Ask average investors about oil and gas shale, and they'll mention stocks tied to Marcellus, Bakken and Eagle Ford. In 2012, however, investors may be talking more about the Monterey Shale in California. But the conversation may center more on Venoco Inc. (VQ) rather than the formation's vast reserves.
The Monterey Shale is five times larger than Eagle Ford, and the EIA believes 15.4 billion barrels, equal to about 64% of all recoverable shale oil in the continental U.S., can be extracted. It runs from Northern California down to Los Angeles. As one of the oldest active formations, it's home to existing exploration and production infrastructure.
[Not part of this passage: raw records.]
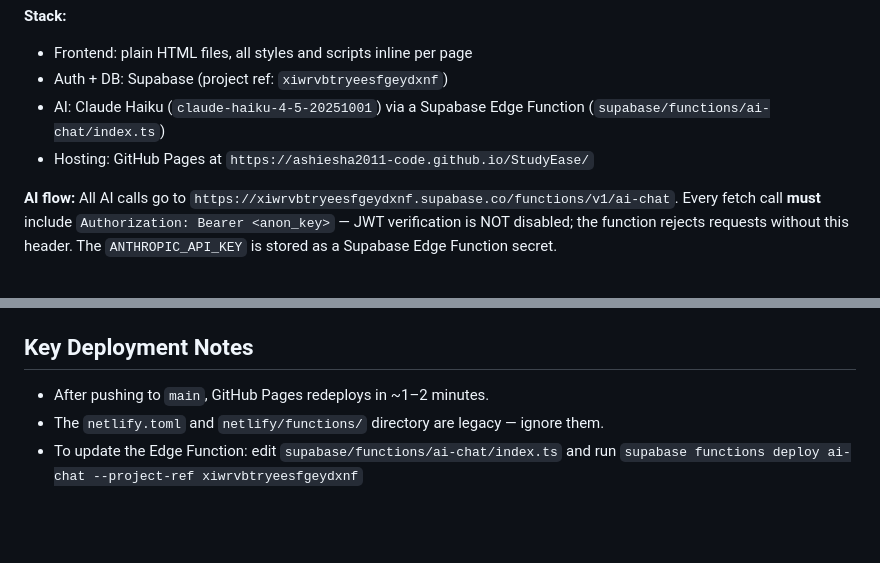
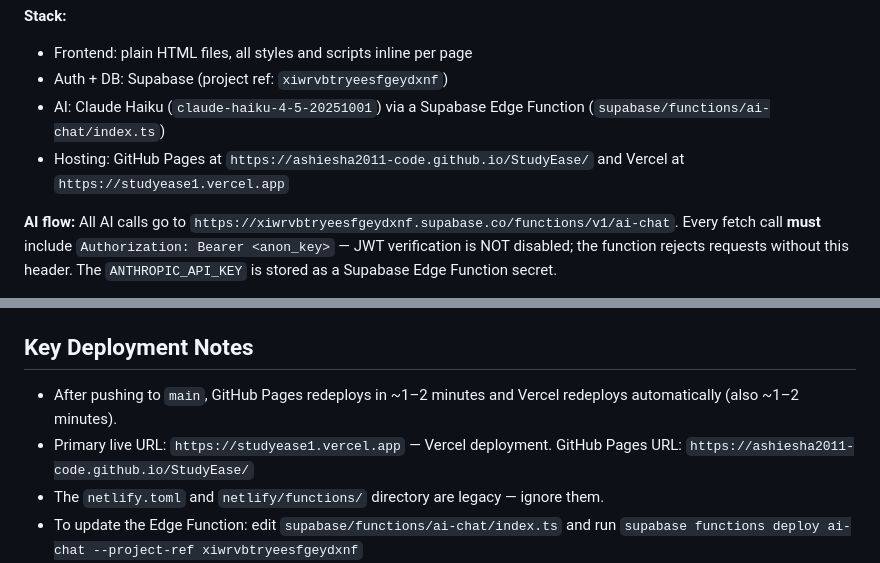
Before and after one commit to ashiesha2011-code/StudyEase, a Markdown page: CLAUDE.md, 2 parts joined by grey strips. Drawn GitHub-style; blank space fills up the shorter version.

Commit message:
Update CLAUDE.md: add Vercel hosting at studyease1.vercel.app
Co-Authored-By: Claude Sonnet 4.6 <noreply@anthropic.com>

```diff
--- a/CLAUDE.md
+++ b/CLAUDE.md
@@ -53,7 +53,7 @@ supabase db query --linked "SELECT ..."
 - Frontend: plain HTML files, all styles and scripts inline per page
 - Auth + DB: Supabase (project ref: `xiwrvbtryeesfgeydxnf`)
 - AI: Claude Haiku (`claude-haiku-4-5-20251001`) via a Supabase Edge Function (`supabase/functions/ai-chat/index.ts`)
-- Hosting: GitHub Pages at `https://ashiesha2011-code.github.io/StudyEase/`
+- Hosting: GitHub Pages at `https://ashiesha2011-code.github.io/StudyEase/` and Vercel at `https://studyease1.vercel.app`
 
 **AI flow:**
 All AI calls go to `https://xiwrvbtryeesfgeydxnf.supabase.co/functions/v1/ai-chat`. Every fetch call **must** include `Authorization: Bearer <anon_key>` — JWT verification is NOT disabled; the function rejects requests without this header. The `ANTHROPIC_API_KEY` is stored as a Supabase Edge Function secret.
@@ -394,7 +394,8 @@ General sizing philosophy: slightly larger than typical — bigger padding, bigg
 
 ## Key Deployment Notes
 
-- After pushing to `main`, GitHub Pages redeploys in ~1–2 minutes.
+- After pushing to `main`, GitHub Pages redeploys in ~1–2 minutes and Vercel redeploys automatically (also ~1–2 minutes).
+- Primary live URL: `https://studyease1.vercel.app` — Vercel deployment. GitHub Pages URL: `https://ashiesha2011-code.github.io/StudyEase/`
 - The `netlify.toml` and `netlify/functions/` directory are legacy — ignore them.
 - To update the Edge Function: edit `supabase/functions/ai-chat/index.ts` and run `supabase functions deploy ai-chat --project-ref xiwrvbtryeesfgeydxnf`
 - The Supabase anon key is hardcoded in every HTML file — intentional for a pure-frontend app with RLS enabled.
```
Yet, despite its size, investors often overlook it. The majority of players operating in Monterey aren't small independents. Instead, they're majors like Occidental Petroleum (OXY), which controls over 1 million acres and has a market cap of $68 billion, or Canadian Natural Resources, which has 70,000 acres and a $35 billion market cap. Drop down a little and you also have Plains Exploration & Production (PXP), which has 86,000 acres and a market cap of $4 billion.
While Monterey may not have a lot of wildcatting independents ripe for take-over, it does have Venoco Inc., a company that has been riddled with drama over the past decade.
Timothy Marquez and Rod Eson started Venoco back in 1992, reportedly using credit cards to acquire their first California well. Today, the company has 304,000 gross acres in Monterey alone, making it the biggest independent play in the Monterey Shale.
Despite its vast exposure to the formation, Venoco's back-story has given investors pause. In 1998, Enron acquired a 26% stake in Venoco for $60 million, an ill-fated decision that created C-level chaos a few years later when Enron, struggling to sell assets to avert its self-inflicted Armageddon, attempted to sell the stake back to Venoco for $65 million. According to the book Parts per million: The Poisoning of Beverly Hills High School by Joy Horowitz, the offer to sell back to Venoco nearly ended in brawl, as Enron officials cursed co-founder Marquez for his unwillingness to buy back shares and saddle his firm with debt.
Marquez's co-founder Eson, however, was more willing to work with Enron. This created an untenable situation, resulting in Marquez firing Eson and CFO Bill Wineland, only to have that decision later invalidated and reversed by a Delaware court. Once Eson and Wineland returned to Venoco, Marquez was instead forced out. Marquez, however, kept his shares and remained on the board.
Marquez returned to Venoco in 2004, buying out Eson's and Enron's stake for $14 million. Venoco was taken public in 2006, with Marquez retaining 50.3% ownership in a deal which proved very profitable for him. At its high in June 2008, Venoco's market cap topped a billion dollars, as shares traded north of $22. Today, shares trade around $9.50.
This past August, Marquez offered to take the company private again, offering $12.50 per share. On September 26, Venoco's board hired Bank of America Merrill Lynch (BAC) to consider the offer.
Long-term investors are unimpressed. While above recent lows of $7.43, the deal values the stock at less than it has traded for most of the past 18 months. If you bought at less than $3 back in 2009, you're happy. But for many the offer smacks of an attempt by Marquez to double-dip at shareholders' expense. Perhaps instead its aim is to wake up shale hungry competitors, such as Chesapeake (CHK) and Berry Petroleum (BRY), rumored to be locking up Monterey acreage. More likely, it’s a sign of frustration on Marquez's part -- he has watched shares rise markedly for other shale plays with seemingly less production upside than his company.
For the right price, it would seem a savvy buy. The stock will earn nearly $0.80 per share this year and analysts forecast earnings at $0.84 next year. And, that number could go higher thanks to approval for Venoco's new pipeline to its 2,000 bbl/d South Ellwood Field, which may boost Venoco's realized prices by $5-7 per barrel.
In addition to the $87 million in revenue last quarter, the acquirer gets 60,000 Monterey acres held by production. They'll also benefit from Venoco's $250 million in 2011 capital spending, nearly half of which is funding Monterey E&P and could add production next year.
Whether Marquez offer is a starting bid remains to be seen. He controls over 50% of the company, which means an acquirer will need his approval. Only his family can know his intentions and willingness to keep the company. But we do know that he's in his early fifties, has grown children and has become more active in philanthropy near his Denver home, which isn't exactly next door to Venoco's Cupertino, Calif., headquarters.
If he isn't ready to give up the reins, investors could still reap a 30% return if the board accepts his offer. Clearly, investors are skeptical, since shares are trading at a steep discount to the offer. For aggressive investors, taking Venoco with a stop-loss may provide significant upside, assuming one can handle the likely drama. If not, those interested in Monterey should keep a close eye on competitor's earnings calls to see if any new Monterey acreage is reported.